Real World Solutions Tailored To Your Needs

Can a deceased’s loved ones get you removed as executor?

On Behalf of | Jun 26, 2024 | Estate Planning |

If you were chosen by a loved one, friend or colleague to be the executor (known as the “personal representative” under California law) of their estate, they likely trusted you to be able to handle this responsibility and help carry out their final wishes for their assets. 

Maybe those heirs are suggesting that you’re not up to the job or that you won’t be fair to everyone. Maybe they’re outright threatening to have you removed. This can make an already difficult and stressful job even harder to do.

What does California law say?

It may help to understand that California probate law allows court removal of a personal representative only if they aren’t legally qualified for the position (for example, if they’re under 18 or not a U.S. resident) or if they’re guilty of specific types of wrongdoing that affect the estate’s assets and the administration of the estate. 

Some examples under the law include the following:

  • They have “wasted, embezzled, mismanaged, or committed a fraud on the estate” or are “about to do so.”
  • They have “long neglected to perform any act as personal representative.”
  • It’s necessary to remove them for the “protection of the estate or interested persons.”

Note that there’s an exception if the appointed personal representative was a business partner of the deceased. In that case, the law allows removal if “an interested person objects to the appointment.” Typically, an interested party would be a beneficiary.

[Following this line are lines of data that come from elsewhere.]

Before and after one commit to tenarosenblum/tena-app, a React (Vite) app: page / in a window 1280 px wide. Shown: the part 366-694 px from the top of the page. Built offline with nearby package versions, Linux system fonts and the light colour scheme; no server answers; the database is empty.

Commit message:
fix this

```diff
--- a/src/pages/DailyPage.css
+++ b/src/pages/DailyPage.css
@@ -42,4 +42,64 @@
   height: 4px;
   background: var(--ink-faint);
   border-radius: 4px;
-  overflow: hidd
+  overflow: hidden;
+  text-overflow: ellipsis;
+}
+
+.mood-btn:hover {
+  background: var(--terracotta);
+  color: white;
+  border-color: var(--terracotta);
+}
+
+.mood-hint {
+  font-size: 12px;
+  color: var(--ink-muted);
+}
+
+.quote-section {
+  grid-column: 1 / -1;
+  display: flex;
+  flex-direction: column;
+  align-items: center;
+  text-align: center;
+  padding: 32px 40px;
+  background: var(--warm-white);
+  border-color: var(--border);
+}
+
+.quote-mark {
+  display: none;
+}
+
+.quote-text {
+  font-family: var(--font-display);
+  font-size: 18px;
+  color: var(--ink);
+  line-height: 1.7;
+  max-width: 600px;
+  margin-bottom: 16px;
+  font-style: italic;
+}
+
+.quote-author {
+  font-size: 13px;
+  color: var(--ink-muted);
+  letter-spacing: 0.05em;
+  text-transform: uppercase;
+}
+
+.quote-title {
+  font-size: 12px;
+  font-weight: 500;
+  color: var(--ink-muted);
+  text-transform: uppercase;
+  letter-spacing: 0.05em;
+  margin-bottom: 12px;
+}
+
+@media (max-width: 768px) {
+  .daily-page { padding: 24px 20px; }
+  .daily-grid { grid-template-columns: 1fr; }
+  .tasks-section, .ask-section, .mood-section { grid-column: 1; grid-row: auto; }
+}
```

One way to help ensure that you’re handling your duties as personal representative effectively and in accordance with the law is to have experienced legal guidance. You may also want to seek help from financial, tax, real estate and other professionals as you carry out your responsibilities.